Nearly 50 people turned out Monday evening for an equality rally and to send a message to the U.S. Supreme Court.
“It is all about whether the Supreme Court gives us the rights – the right to marry and the federal right to achieve who we are,” said Bruce McKinney, who helped organize the Light the Way to Justice-Kansas rally Monday on the steps of the federal courthouse in downtown Wichita. “You are part of a bigger movement. … You are the best people in Wichita. You are all my friends.”
More than 170 similar events took place across the nation Monday night in advance of hearings this week at the Supreme Court dealing with gay marriage.
On Tuesday, the Supreme Court is scheduled to hear oral arguments on the constitutionality of Proposition 8, California’s ban on same-sex marriages. On Wednesday, it will consider the Defense of Marriage Act and whether Congress has the right to withhold federal recognition of legally married same-sex couples.
McKinney said the Supreme Court’s decision probably won’t be revealed until sometime during the first weeks of June. In the meantime, it is important for people to voice their solidarity, said the Rev. Leigh Carlson Burgess, an ordained Disciples of Christ minister who is now working as a hospice chaplain.
“I am a 100 percent supporter of marriage,” Carlson Burgess said. “I believe it should be open to all people and not just heterosexual people.
“I’m here to bring awareness that the clergy you hear and see in the news doesn’t speak for all people and that some clergy are supportive of gay rights. It is a civil-rights issue.”
As rainbow flags and American flags were unfurled Monday night, Wichitan Bob Hull said he hoped rallies such as the one in Wichita sent a message to Washington.

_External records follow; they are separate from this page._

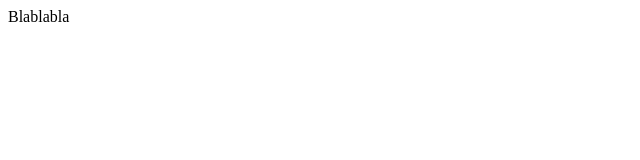
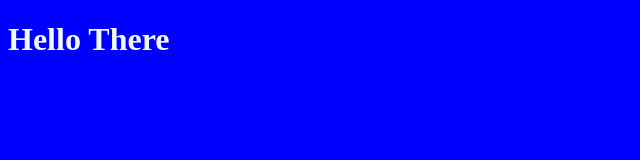
Before and after one commit to peachypeaches/jubilant-journey, a plain HTML site: page index.html in a window 1280 px wide. Shown: the whole page, without its empty margins (0-640 px from the left). Drawn offline with Linux system fonts and the light colour scheme.

Commit message:
made a change

```diff
--- a/index.html
+++ b/index.html
@@ -6,7 +6,7 @@
   <meta name="viewport" content="width=device-width, initial-scale=1.0">
   <title>Document</title>
 </head>
-<body>
-  Blablabla
+<body style="background-color: blue;">
+  <h1 style="color: aliceblue;">Hello There</h1>
 </body>
 </html>
```
Also changed, not shown: style.css (added).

“I hope they can see the way the American people are moving toward and change their vote,” Hull said.